Excerpts from greetings read by Archbishop Sean P. O'Malley of Boston to Pope John Paul II yesterday at Castel Gandolfo.
''Our recent history is one of great pain because of the tragedy of clerical sexual abuse with its all devastating consequences. As a church we are striving to bring healing to all of those affected by this crisis. Oftentimes the victims and their families were among those most committed to the life of the church, and so the abuse has been experienced as the most serious betrayal.
''Our Catholic faith assures us that our God is so loving and powerful that He brings good out of evil. We are humbled by our sins and offenses but confident that God does not forsake us and calls us to strive for healing and reconciliation.
''The pain of these recent years has certainly convinced us of the importance of prayer in our lives. As you reminded us in Novo Millenio Ineunte, Christians cannot survive in today's world on a superficial prayer life. All of our pastoral programs must have prayer as their foundation in order that we find the strength to carry out the mission of the Church, with humility, love and mercy.

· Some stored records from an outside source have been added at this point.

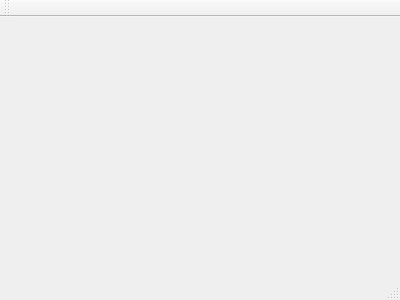
The window that Client/mainwindow.ui (NichtsHsu/SelectCourse) describes before a commit, drawn with Qt 5.
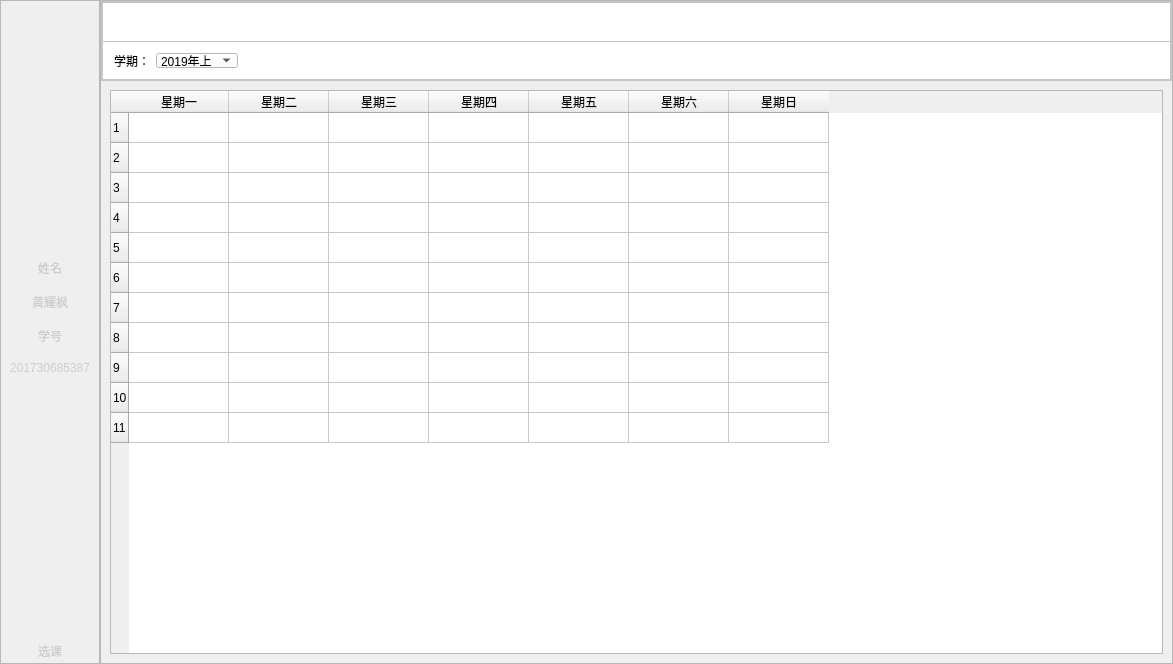
The same window after the commit. Icons and pictures are not drawn.

```diff
--- a/Client/mainwindow.ui
+++ b/Client/mainwindow.ui
@@ -1,24 +1,687 @@
 <ui version="4.0">
  <class>MainWindow</class>
- <widget class="QMainWindow" name="MainWindow" >
-  <property name="geometry" >
+ <widget class="QMainWindow" name="MainWindow">
+  <property name="geometry">
    <rect>
     <x>0</x>
     <y>0</y>
-    <width>400</width>
-    <height>300</height>
+    <width>1173</width>
+    <height>664</height>
    </rect>
   </property>
   <property name="windowTitle" >
    <string>MainWindow</string>
   </property>
-  <widget class="QMenuBar" name="menuBar" />
-  <widget class="QToolBar" name="mainToolBar" />
-  <widget class="QWidget" name="centralWidget" />
-  <widget class="QStatusBar" name="statusBar" />
+  <widget class="QWidget" name="centralWidget">
+   <layout class="QGridLayout" name="gridLayout_4">
+    <property name="leftMargin">
+     <number>0</number>
+    </property>
+    <property name="topMargin">
+     <number>0</number>
+    </property>
+    <property name="rightMargin">
+     <number>0</number>
+    </property>
+    <property name="bottomMargin">
+     <number>0</number>
+    </property>
+    <property name="spacing">
+     <number>0</number>
+    </property>
+    <item row="0" column="0">
+     <widget class="QFrame" name="frame">
+      <property name="minimumSize">
+       <size>
+        <width>100</width>
+        <height>0</height>
+       </size>
+      </property>
+      <property name="styleSheet">
+       <string notr="true">QFrame#frame{
+	background-image: url(:/background/background/background_3.png);
+
+};
+
+</string>
+      </property>
+      <property name="frameShape">
+       <enum>QFrame::StyledPanel</enum>
+      </property>
+      <property name="frameShadow">
+       <enum>QFrame::Raised</enum>
+      </property>
+      <layout class="QGridLayout" name="gridLayout">
+       <property name="leftMargin">
+        <number>0</number>
+       </property>
+       <property name="topMargin">
+        <number>0</number>
+       </property>
+       <property name="rightMargin">
+        <number>0</number>
+       </property>
+       <property name="bottomMargin">
+        <number>0</number>
+       </property>
+       <item row="0" column="1">
+        <layout class="QVBoxLayout" name="verticalLayout_2">
+         <item>
+          <spacer name="verticalSpacer_5">
+           <property name="orientation">
+            <enum>Qt::Vertical</enum>
+           </property>
+           <property name="sizeHint" stdset="0">
+            <size>
+             <width>20</width>
+             <height>40</height>
+            </size>
+           </property>
+          </spacer>
+         </item>
+         <item>
+          <widget class="QLabel" name="label">
+           <property name="sizePolicy">
+            <sizepolicy hsizetype="Preferred" vsizetype="Preferred">
+             <horstretch>0</horstretch>
+             <verstretch>0</verstretch>
+            </sizepolicy>
+           </property>
+           <property name="styleSheet">
+            <string notr="true">color: rgb(205, 205, 205);</string>
+           </property>
+           <property name="frameShape">
+            <enum>QFrame::NoFrame</enum>
+           </property>
+           <property name="frameShadow">
+            <enum>QFrame::Plain</enum>
+           </property>
+           <property name="text">
+            <string>姓名</string>
+           </property>
+           <property name="textFormat">
+            <enum>Qt::AutoText</enum>
+           </property>
+           <property name="alignment">
+            <set>Qt::AlignCenter</set>
+           </property>
+          </widget>
+         </item>
+         <item>
+          <spacer name="verticalSpacer_2">
+           <property name="orientation">
+            <enum>Qt::Vertical</enum>
+           </property>
+           <property name="sizeType">
+            <enum>QSizePolicy::Fixed</enum>
+           </property>
+           <property name="sizeHint" stdset="0">
+            <size>
+             <width>20</width>
+             <height>10</height>
+            </size>
+           </property>
+          </spacer>
+         </item>
+         <item>
+          <widget class="QLabel" name="label_5">
+           <property name="styleSheet">
+            <string notr="true">color: rgb(205, 205, 205);</string>
+           </property>
+           <property name="text">
+            <string>黄耀枫</string>
+           </property>
+           <property name="alignment">
+            <set>Qt::AlignCenter</set>
+           </property>
+          </widget>
+         </item>
+         <item>
+          <spacer name="verticalSpacer_3">
+           <property name="orientation">
+            <enum>Qt::Vertical</enum>
+           </property>
+           <property name="sizeType">
+            <enum>QSizePolicy::Fixed</enum>
+           </property>
+           <property name="sizeHint" stdset="0">
+            <size>
+             <width>20</width>
+             <height>10</height>
+            </size>
+           </property>
+          </spacer>
+         </item>
+         <item>
+          <widget class="QLabel" name="label_2">
+           <property name="cursor">
+            <cursorShape>ArrowCursor</cursorShape>
+           </property>
+           <property name="styleSheet">
+            <string notr="true">color: rgb(205, 205, 205);</string>
+           </property>
+           <property name="frameShape">
+            <enum>QFrame::NoFrame</enum>
+           </property>
+           <property name="frameShadow">
+            <enum>QFrame::Plain</enum>
+           </property>
+           <property name="text">
+            <string>学号</string>
+           </property>
+           <property name="alignment">
+            <set>Qt::AlignCenter</set>
+           </property>
+          </widget>
+         </item>
+         <item>
+          <spacer name="verticalSpacer_4">
+           <property name="orientation">
+            <enum>Qt::Vertical</enum>
+           </property>
+           <property name="sizeType">
+            <enum>QSizePolicy::Fixed</enum>
+           </property>
+           <property name="sizeHint" stdset="0">
+            <size>
+             <width>20</width>
+             <height>10</height>
+            </size>
+           </property>
+          </spacer>
+         </item>
+         <item>
+          <widget class="QLabel" name="label_4">
+           <property name="styleSheet">
+            <string notr="true">
+color: rgb(205, 205, 205);</string>
+           </property>
+           <property name="text">
+            <string>201730685387</string>
+           </property>
+           <property name="alignment">
+            <set>Qt::AlignCenter</set>
+           </property>
+          </widget>
+         </item>
+         <item>
+          <spacer name="verticalSpacer">
+           <property name="orientation">
+            <enum>Qt::Vertical</enum>
+           </property>
+           <property name="sizeHint" stdset="0">
+            <size>
+             <width>20</width>
+             <height>40</height>
+            </size>
+           </property>
+          </spacer>
+         </item>
+         <item>
+          <widget class="QToolButton" name="chooseClassButton">
+           <property name="sizePolicy">
+            <sizepolicy hsizetype="Preferred" vsizetype="Preferred">
+             <horstretch>0</horstretch>
+             <verstretch>0</verstretch>
+            </sizepolicy>
+           </property>
+           <property name="styleSheet">
+            <string notr="true">color: rgb(205, 205, 205);</string>
+           </property>
+           <property name="text">
+            <string>选课</string>
+           </property>
+           <property name="icon">
+            <iconset resource="src.qrc">
+             <normaloff>:/icons/icon/choose.png</normaloff>:/icons/icon/choose.png</iconset>
+           </property>
+           <property name="iconSize">
+            <size>
+             <width>50</width>
+             <height>50</height>
+            </size>
+           </property>
+           <property name="toolButtonStyle">
+            <enum>Qt::ToolButtonTextUnderIcon</enum>
+           </property>
+           <property name="autoRaise">
+            <bool>true</bool>
+           </property>
+          </widget>
+         </item>
+        </layout>
+       </item>
+      </layout>
+     </widget>
+    </item>
+    <item row="0" column="1">
+     <widget class="QFrame" name="frame_2">
+      <property name="styleSheet">
+       <string notr="true">QFrame#frame_2{
+	background-color: rgb(235, 235, 235);
+};</string>
+      </property>
+      <property name="frameShape">
+       <enum>QFrame::StyledPanel</enum>
+      </property>
+      <property name="frameShadow">
+       <enum>QFrame::Raised</enum>
+      </property>
+      <layout class="QGridLayout" name="gridLayout_2">
+       <property name="leftMargin">
+        <number>0</number>
+       </property>
+       <property name="topMargin">
+        <number>0</number>
+       </property>
+       <property name="rightMargin">
+        <number>0</number>
+       </property>
+       <property name="bottomMargin">
+        <number>0</number>
+       </property>
+       <property name="verticalSpacing">
+        <number>0</number>
+       </property>
+       <item row="1" column="0">
+        <layout class="QVBoxLayout" name="verticalLayout_3">
+         <property name="spacing">
+          <number>9</number>
+         </property>
+         <property name="leftMargin">
+          <number>9</number>
+         </property>
+         <property name="topMargin">
+          <number>9</number>
+         </property>
+         <property name="rightMargin">
+          <number>9</number>
+         </property>
+         <property name="bottomMargin">
+          <number>9</number>
+         </property>
+         <item>
+          <widget class="QTableWidget" name="classTable">
+           <property name="styleSheet">
+            <string notr="true"/>
+           </property>
+           <row>
+            <property name="text">
+             <string>1</string>
+            </property>
+           </row>
+           <row>
+            <property name="text">
+             <string>2</string>
+            </property>
+           </row>
+           <row>
+            <property name="text">
+             <string>3</string>
+            </property>
+           </row>
+           <row>
+            <property name="text">
+             <string>4</string>
+            </property>
+           </row>
+           <row>
+            <property name="text">
+             <string>5</string>
+            </property>
+           </row>
+           <row>
+            <property name="text">
+             <string>6</string>
+            </property>
+           </row>
+           <row>
+            <property name="text">
+             <string>7</string>
+            </property>
+           </row>
+           <row>
+            <property name="text">
+             <string>8</string>
+            </property>
+           </row>
+           <row>
+            <property name="text">
+             <string>9</string>
+            </property>
+           </row>
+           <row>
+            <property name="text">
+             <string>10</string>
+            </property>
+           </row>
+           <row>
+            <property name="text">
+             <string>11</string>
+            </property>
+           </row>
+           <column>
+            <property name="text">
+             <string>星期一</string>
+            </property>
+           </column>
+           <column>
+            <property name="text">
+             <string>星期二</string>
+            </property>
+           </column>
+           <column>
+            <property name="text">
+             <string>星期三</string>
+            </property>
+           </column>
+           <column>
+            <property name="text">
+             <string>星期四</string>
+            </property>
+           </column>
+           <column>
+            <property name="text">
+             <string>星期五</string>
+            </property>
+           </column>
+           <column>
+            <property name="text">
+             <string>星期六</string>
+            </property>
+           </column>
+           <column>
+            <property name="text">
+             <string>星期日</string>
+            </property>
+           </column>
+           <item row="0" column="0">
+            <property name="text">
+             <string/>
+            </property>
+            <property name="font">
+             <font>
+              <stylestrategy>NoAntialias</stylestrategy>
+             </font>
+            </property>
+           </item>
+          </widget>
+         </item>
+        </layout>
+       </item>
+       <item row="0" column="0">
+        <widget class="QFrame" name="frame_3">
+         <property name="sizePolicy">
+          <sizepolicy hsizetype="Expanding" vsizetype="Maximum">
+           <horstretch>0</horstretch>
+           <verstretch>0</verstretch>
+          </sizepolicy>
+         </property>
+         <property name="minimumSize">
+          <size>
+           <width>0</width>
+           <height>80</height>
+          </size>
+         </property>
+         <property name="maximumSize">
+          <size>
+           <width>16777215</width>
+           <height>80</height>
+          </size>
+         </property>
+         <property name="styleSheet">
+          <string notr="true">background-color: rgb(255, 255, 255);</string>
+         </property>
+         <property name="frameShape">
+          <enum>QFrame::StyledPanel</enum>
+         </property>
+         <property name="frameShadow">
+          <enum>QFrame::Raised</enum>
+         </property>
+         <layout class="QGridLayout" name="gridLayout_3">
+          <property name="leftMargin">
+           <number>0</number>
+          </property>
+          <property name="topMargin">
+           <number>0</number>
+          </property>
+          <property name="rightMargin">
+           <number>0</number>
+          </property>
+          <property name="bottomMargin">
+           <number>0</number>
+          </property>
+          <property name="verticalSpacing">
+           <number>0</number>
+          </property>
+          <item row="1" column="0">
+           <widget class="QFrame" name="frame_5">
+            <property name="maximumSize">
+             <size>
+              <width>16777215</width>
+              <height>40</height>
+             </size>
+            </property>
+            <property name="frameShape">
+             <enum>QFrame::StyledPanel</enum>
+            </property>
+            <property name="frameShadow">
+             <enum>QFrame::Raised</enum>
+            </property>
+            <layout class="QHBoxLayout" name="horizontalLayout_4">
+             <item>
+              <widget class="QLabel" name="label_3">
+               <property name="text">
+                <string>学期：</string>
+               </property>
+              </widget>
+             </item>
+             <item>
+              <widget class="QComboBox" name="comboBox">
+               <item>
+                <property name="text">
+                 <string>2019年上</string>
+                </property>
+               </item>
+               <item>
+                <property name="text">
+                 <string>2018年下</string>
+                </property>
+               </item>
+               <item>
+                <property name="text">
+                 <string>2018年上</string>
+                </property>
+               </item>
+               <item>
+                <property name="text">
+                 <string>2017年下</string>
+                </property>
+               </item>
+              </widget>
+             </item>
+             <item>
+              <spacer name="horizontalSpacer">
+               <property name="orientation">
+                <enum>Qt::Horizontal</enum>
+               </property>
+               <property name="sizeHint" stdset="0">
+                <size>
+                 <width>40</width>
+                 <height>20</height>
+                </size>
+               </property>
+              </spacer>
+             </item>
+            </layout>
+           </widget>
+          </item>
+          <item row="0" column="0">
+           <widget class="QFrame" name="topBar">
+            <property name="sizePolicy">
+             <sizepolicy hsizetype="Preferred" vsizetype="Expanding">
+              <horstretch>0</horstretch>
+              <verstretch>0</verstretch>
+             </sizepolicy>
+            </property>
+            <property name="minimumSize">
+             <size>
+              <width>0</width>
+              <height>40</height>
+             </size>
+            </property>
+            <property name="maximumSize">
+             <size>
+              <width>16777215</width>
+              <height>40</height>
+             </size>
+            </property>
+            <property name="frameShape">
+             <enum>QFrame::StyledPanel</enum>
+            </property>
+            <property name="frameShadow">
+             <enum>QFrame::Raised</enum>
+            </property>
+            <layout class="QHBoxLayout" name="horizontalLayout_3">
+             <property name="leftMargin">
+              <number>0</number>
+             </property>
+             <property name="topMargin">
+              <number>0</number>
+             </property>
+             <property name="rightMargin">
+              <number>6</number>
+             </property>
+             <property name="bottomMargin">
+              <number>0</number>
+             </property>
+             <item>
+              <spacer name="horizontalSpacer_2">
+               <property name="orientation">
+                <enum>Qt::Horizontal</enum>
+               </property>
+               <property name="sizeHint" stdset="0">
+                <size>
+                 <width>40</width>
+                 <height>20</height>
+                </size>
+               </property>
+              </spacer>
+             </item>
+             <item>
+              <widget class="QPushButton" name="minimumBtn">
+               <property name="sizePolicy">
+                <sizepolicy hsizetype="Expanding" vsizetype="Expanding">
+                 <horstretch>0</horstretch>
+                 <verstretch>0</verstretch>
+                </sizepolicy>
+               </property>
+               <property name="maximumSize">
+                <size>
+                 <width>50</width>
+                 <height>30</height>
+                </size>
+               </property>
+               <property name="styleSheet">
+                <string notr="true">QPushButton#minimumBtn:pressed {  
+
+    /* 改变背景色 */  
+    background-color: rgb(0, 170, 255,50);
+
+    /* 改变边框风格 */  
+    border-style:inset;  
+}  
+</string>
+               </property>
+               <property name="text">
+                <string/>
+               </property>
+               <property name="icon">
+                <iconset resource="src.qrc">
+                 <normaloff>:/icons/icon/minimum.png</normaloff>:/icons/icon/minimum.png</iconset>
+               </property>
+               <property name="iconSize">
+                <size>
+                 <width>25</width>
+                 <height>25</height>
+                </size>
+               </property>
+               <property name="flat">
+                <bool>true</bool>
+               </property>
+              </widget>
+             </item>
+             <item>
+              <widget class="QPushButton" name="closeBtn">
+               <property name="sizePolicy">
+                <sizepolicy hsizetype="Expanding" vsizetype="Expanding">
+                 <horstretch>0</horstretch>
+                 <verstretch>0</verstretch>
+                </sizepolicy>
+               </property>
+               <property name="maximumSize">
+                <size>
+                 <width>50</width>
+                 <height>30</height>
+                </size>
+               </property>
+               <property name="styleSheet">
+                <string notr="true">QPushButton#closeBtn:pressed {  
+
+    /* 改变背景色 */  
+    background-color: rgb(255, 0, 0,50) ;
+
+    /* 改变边框风格 */  
+    border-style:inset;  
+}  
+</string>
+               </property>
+               <property name="text">
+                <string/>
+               </property>
+               <property name="icon">
+                <iconset resource="src.qrc">
+                 <normaloff>:/icons/icon/close.png</normaloff>:/icons/icon/close.png</iconset>
+               </property>
+               <property name="iconSize">
+                <size>
+                 <width>20</width>
+                 <height>20</height>
+                </size>
+               </property>
+               <property name="flat">
+                <bool>true</bool>
+               </property>
+              </widget>
+             </item>
+            </layout>
+           </widget>
+          </item>
+          <item row="2" column="0">
+           <spacer name="verticalSpacer_6">
+            <property name="orientation">
+             <enum>Qt::Vertical</enum>
+            </property>
+            <property name="sizeHint" stdset="0">
+             <size>
+              <width>20</width>
+              <height>40</height>
+             </size>
+            </property>
+           </spacer>
+          </item>
+         </layout>
+        </widget>
+       </item>
+      </layout>
+     </widget>
+    </item>
+   </layout>
+  </widget>
  </widget>
- <layoutDefault spacing="6" margin="11" />
- <pixmapfunction></pixmapfunction>
- <resources/>
+ <layoutdefault spacing="6" margin="11"/>
+ <resources>
+  <include location="src.qrc"/>
+ </resources>
  <connections/>
 </ui>
```
Left out of the diff: 3 changed lines with no effect on the pictures.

''We thank you for all that you do to confirm our faith and to lead the Church of Christ on the path of fidelity and service. Your many writings, your outreach to the youth, and your missionary journeys have inspired us all in our pastoral ministry. We are particularly grateful for your unceasing defense of human life when it is most vulnerable, the life of the unborn and of those whose lives are slipping away."

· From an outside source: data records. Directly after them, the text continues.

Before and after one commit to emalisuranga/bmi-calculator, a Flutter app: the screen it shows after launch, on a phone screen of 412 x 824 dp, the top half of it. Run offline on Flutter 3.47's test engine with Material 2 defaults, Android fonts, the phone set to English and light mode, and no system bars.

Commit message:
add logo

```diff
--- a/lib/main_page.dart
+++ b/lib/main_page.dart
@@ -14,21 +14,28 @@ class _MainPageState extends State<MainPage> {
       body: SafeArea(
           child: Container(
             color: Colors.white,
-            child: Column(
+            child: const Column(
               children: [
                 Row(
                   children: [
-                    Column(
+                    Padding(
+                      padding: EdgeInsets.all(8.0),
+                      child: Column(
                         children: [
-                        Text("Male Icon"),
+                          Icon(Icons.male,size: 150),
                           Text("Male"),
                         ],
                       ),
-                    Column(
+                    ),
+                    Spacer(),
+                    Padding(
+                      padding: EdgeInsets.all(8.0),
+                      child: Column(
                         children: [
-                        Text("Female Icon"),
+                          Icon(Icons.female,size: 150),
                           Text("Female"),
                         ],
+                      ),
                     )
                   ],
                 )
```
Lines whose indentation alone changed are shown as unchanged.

Excerpts from Pope John Paul II's remarks to the visiting bishops from New England: ''The church in the United States has long been committed to making her voice heard in public debate in the defense of fundamental human rights, the dignity of the person and the ethical requirements of a just and well-ordered society. In a pluralistic nation like your own, this has necessarily involved practical cooperation with men and women of various religious beliefs, and with all people of good will, in the service of the common good. I am deeply appreciative of your continuing efforts to promote ecumenical and inter-religious dialogue on every level of the church's life, not only as a means of overcoming misunderstandings between believers, but also for fostering a sense of common responsibility for the building of a future of peace. As the tragic events of 11 September 2001 have made clear, the building of a global culture of solidarity and respect for human dignity is one of the great moral tasks confronting humanity today. In the end, it is in the conversion of hearts and the spiritual renewal of humanity that the hope of a better tomorrow lies, and here the witness, example and cooperation of religious believers has a unique role to play.
''More than once in the course of these meetings I have told you of my admiration for the outstanding contribution which the Catholic community in the United States has made to the spread of the Gospel, the care of the poor, the sick and those in need, and the defense of fundamental human and Christian values. Today I wish to encourage you, and through you, all the Catholics of America, to continue to bear faithful testimony to the truth of Christ and the power of his grace to inspire wisdom, reconcile differences, heal wounds and point to a future of hope. The church in your country has been chastened by the events of the past two years, and much effort has rightly been expended on understanding and addressing the issues of sexual abuse which have cast a shadow on her life and ministry. As you continue to confront the significant spiritual and material challenges which your local churches are experiencing in this regard, I ask you to encourage all the faithful -- clergy, religious and lay -- to persevere in their public witness of faith and hope, so that Christ's light, which can never be dimmed, will continue to shine forth in and through the Church's entire life and ministry."